And, we finally turned the corner near the basketball court in Antigua, a spot where Emma and used to sit watching skateboarders as we waited for the chicken bus. We made it onto the road leading up to Aldea El Hato, where the journey ends, turns to dirt and mud, pieced and held together with earth bag road repairs. Of all the places we’ve lived and been, I’m not sure anywhere else feels like home. Mario finally reached the pila, where village women wash clothes, and we got out like second-nature.
There was just the hill left. The hill is giant and winding. In rainy season, it distorts and becomes awash with mud, oozing out over the cliff edge. The steps are planks of wood struggling to keep packed dirt from seeping into a smooth slope. At the top, one must cross a small stream of water drainage coming from the higher mountain. In the dark, sandwich between heavy rucksacks, one flashlight between us, Emma and I took the path in shifts, me leading the way about twenty feet at a time then turning back to shine the light for her.
It had taken us thirty-five hours, door to door, to walk back into Earth Lodge again, and our great friend Drew, whom the workers refer to as Don Drew, had stayed up to greet us, despite being blood-shot and stinky, with hugs, with beer and shots. So, we lasted another four or five hours just letting the place get back into our bones and livers. Finally, at about two, I tried to help get Emma’s bag down to our room, drunkenly turned and fell down a concrete stairway. We were back.
I’m a week removed from writing my last blog, one in which I recounted the great exploits of life in Moscow, and now I’m sitting in armchair in the corner window of Earth Lodge, a place that has me back in Guatemala for the third time, because of this view, these people, this village, these avocados, this simplicity. We’ve come to help. We’ve come to be taken in again. I can’t wait to see what the next four months has to offer.

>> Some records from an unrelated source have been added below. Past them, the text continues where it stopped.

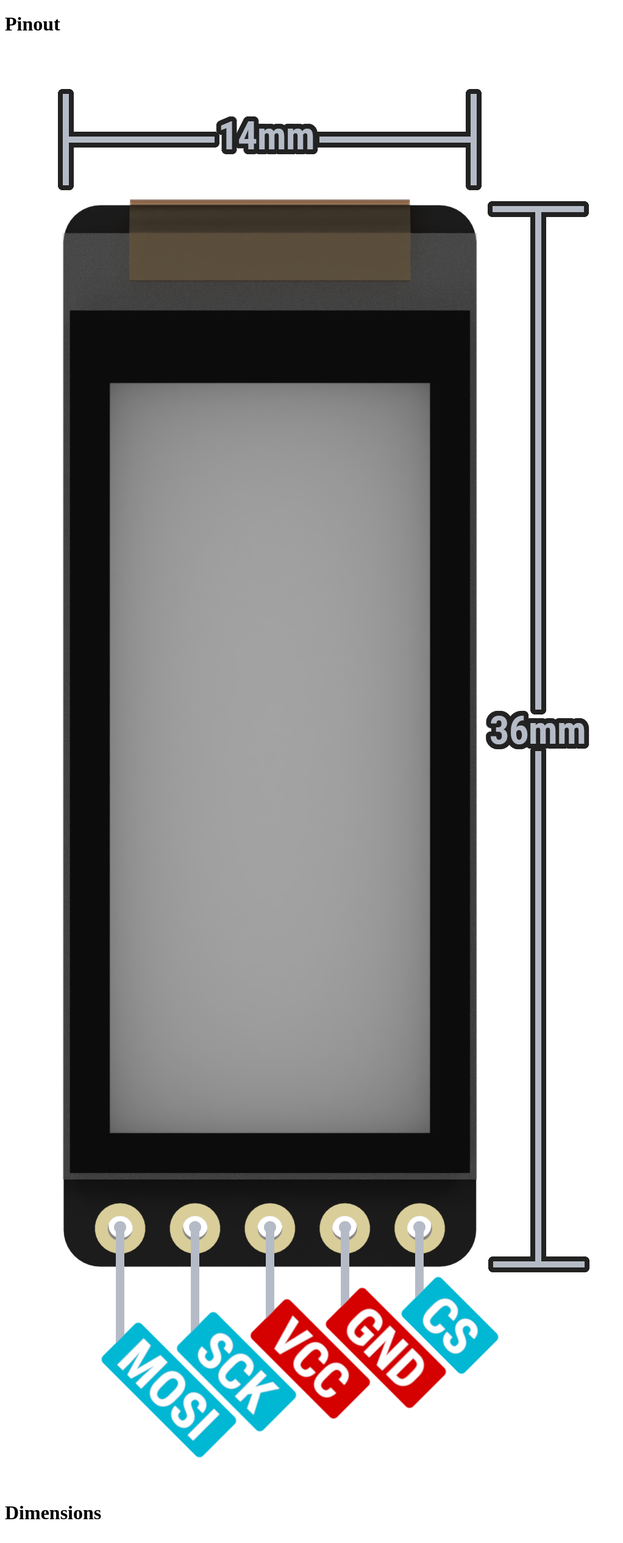
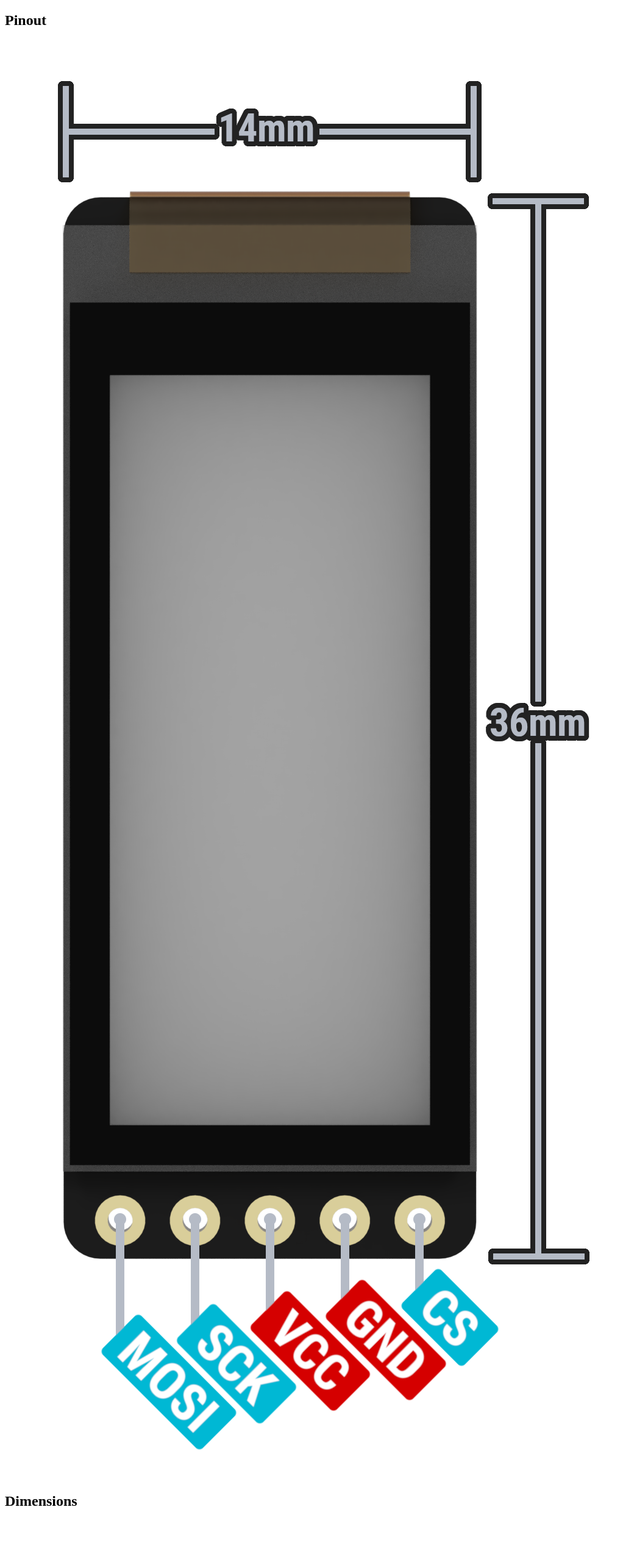
Before and after one commit to Nice-Keyboards/nicekeyboards.com, a Gatsby site: page /docs/nice-view/pinout-schematic in a window 1280 px wide. Shown: the top 2531 px of the page at 61% size, without its empty margins (0-1022 px from the left). Built offline with nearby package versions, Linux system fonts and the light colour scheme; Gatsby itself is replaced by a stand-in of ours.

Commit message:
Allow for direct linking in pinout/schematic

```diff
--- a/src/pages/docs/nice-view/pinout-schematic.mdx
+++ b/src/pages/docs/nice-view/pinout-schematic.mdx
@@ -4,14 +4,14 @@ description: Pinout, dimensions, and schematic for the nice!view
 order: 2
 ---
 
-# Pinout
+## Pinout
 
 ![Pinout](../_images/niceview_pinout.png)
 
-# Dimensions
+## Dimensions
 
 ![Dimensions](../_images/niceview_dimensions.png)
 
-# Schematic
+## Schematic
 
 ![Schematic](../_images/niceview_schematic.png)
```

This blog occurs once a week, the entries being thematically mixed between expat life in Guatemala and life as an NGO groupie. The photos for this blog, website, and my life are all provided by my beautiful wife Emma.